**Task goal**: Locate the word "package" in the entries below, then gather every line that holds it.

Before-and-after page screenshots
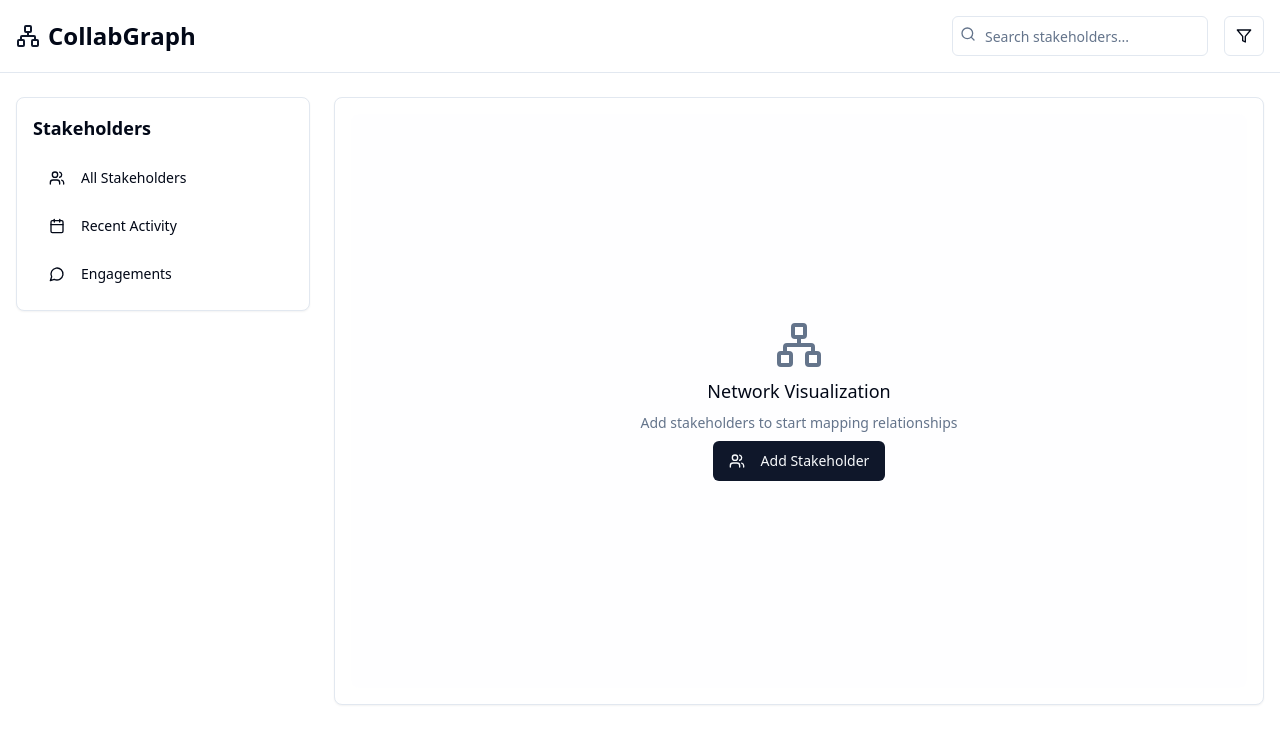
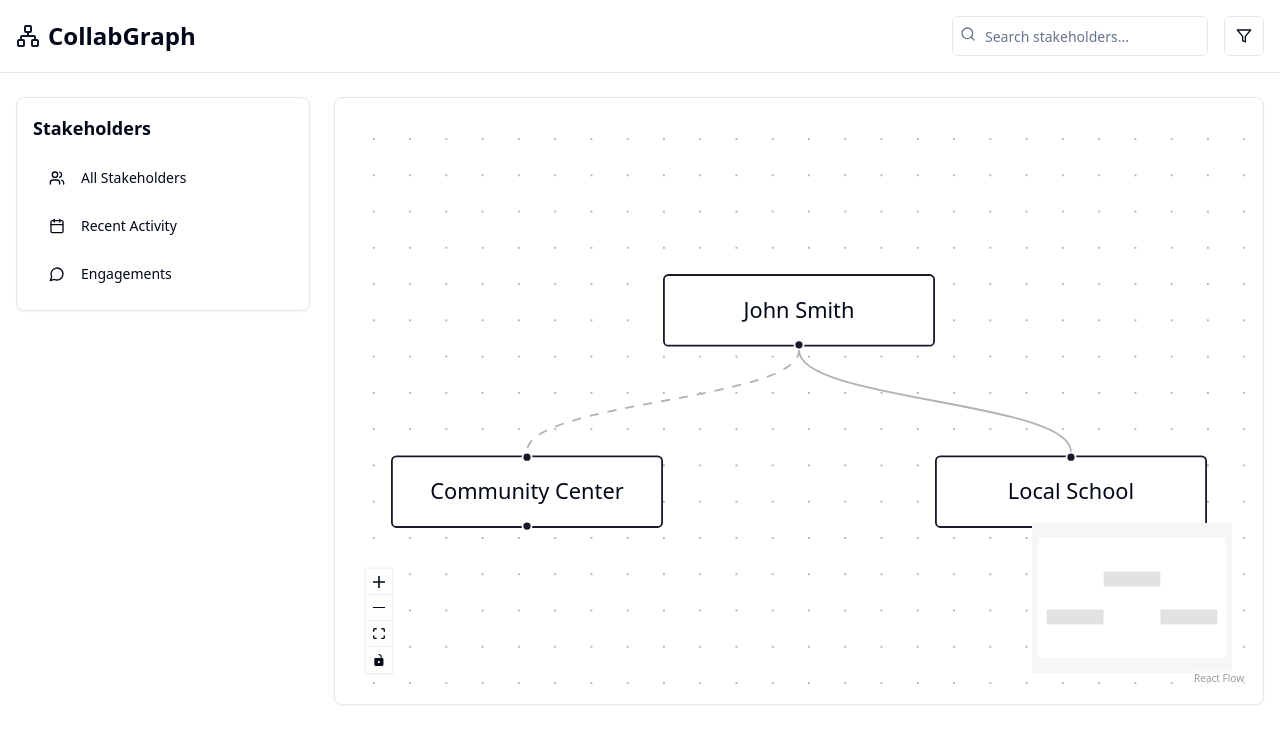
Before and after one commit to romanzarkhin/c-169307, a React (Vite) app: page / in a window 1280 px wide. Shown: the top 744 px of the page. Built offline with nearby package versions, Linux system fonts and the light colour scheme.

Commit message:
Implement requested changes
The commit implements the changes requested in the prompt.

```diff
--- a/package.json
+++ b/package.json
@@ -40,6 +40,7 @@
     "@radix-ui/react-toggle-group": "^1.1.0",
     "@radix-ui/react-tooltip": "^1.1.4",
     "@tanstack/react-query": "^5.56.2",
+    "@xyflow/react": "^12.4.2",
     "class-variance-authority": "^0.7.1",
     "clsx": "^2.1.1",
     "cmdk": "^1.0.0",
--- /dev/null
+++ b/src/components/NetworkGraph.tsx
@@ -0,0 +1,70 @@
+
+import { useState, useCallback } from "react";
+import {
+  ReactFlow,
+  MiniMap,
+  Controls,
+  Background,
+  useNodesState,
+  useEdgesState,
+  addEdge,
+  Node,
+  Edge,
+  Connection,
+} from "@xyflow/react";
+import "@xyflow/react/dist/style.css";
+
+const initialNodes: Node[] = [
+  {
+    id: "1",
+    type: "input",
+    data: { label: "John Smith" },
+    position: { x: 250, y: 25 },
+  },
+  {
+    id: "2",
+    data: { label: "Community Center" },
+    position: { x: 100, y: 125 },
+  },
+  {
+    id: "3",
+    type: "output",
+    data: { label: "Local School" },
+    position: { x: 400, y: 125 },
+  },
+];
+
+const initialEdges: Edge[] = [
+  { id: "e1-2", source: "1", target: "2", animated: true },
+  { id: "e1-3", source: "1", target: "3" },
+];
+
+const NetworkGraph = () => {
+  const [nodes, setNodes, onNodesChange] = useNodesState(initialNodes);
+  const [edges, setEdges, onEdgesChange] = useEdgesState(initialEdges);
+
+  const onConnect = useCallback(
+    (params: Connection) => setEdges((eds) => addEdge(params, eds)),
+    [setEdges]
+  );
+
+  return (
+    <div className="w-full h-full">
+      <ReactFlow
+        nodes={nodes}
+        edges={edges}
+        onNodesChange={onNodesChange}
+        onEdgesChange={onEdgesChange}
+        onConnect={onConnect}
+        fitView
+        className="bg-background"
+      >
+        <Controls />
+        <MiniMap />
+        <Background />
+      </ReactFlow>
+    </div>
+  );
+};
+
+export default NetworkGraph;
--- a/src/pages/Index.tsx
+++ b/src/pages/Index.tsx
@@ -11,6 +11,7 @@ import {
   Calendar,
   MessageCircle,
 } from "lucide-react";
+import NetworkGraph from "@/components/NetworkGraph";
 
 const Index = () => {
   const [searchQuery, setSearchQuery] = useState("");
@@ -71,19 +72,7 @@ const Index = () => {
           {/* Main Network View */}
           <div className="col-span-9">
             <Card className="p-4 h-[calc(100vh-12rem)]">
-              <div className="bg-accent/10 rounded-lg h-full flex items-center justify-center">
-                <div className="text-center space-y-2">
-                  <NetworkIcon className="h-12 w-12 text-muted-foreground mx-auto" />
-                  <h3 className="text-lg font-medium">Network Visualization</h3>
-                  <p className="text-sm text-muted-foreground">
-                    Add stakeholders to start mapping relationships
-                  </p>
-                  <Button className="mt-4">
-                    <Users className="mr-2 h-4 w-4" />
-                    Add Stakeholder
-                  </Button>
-                </div>
-              </div>
+              <NetworkGraph />
             </Card>
           </div>
         </div>
```
Also changed, not shown: 1 other file (tests, documents, lock files or other folders).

**Exercise result**:
Before and after one commit to romanzarkhin/c-169307, a React (Vite) app: page / in a window 1280 px wide. Shown: the top 744 px of the page. Built offline with nearby package versions, Linux system fonts and the light colour scheme.
--- a/package.json
+++ b/package.json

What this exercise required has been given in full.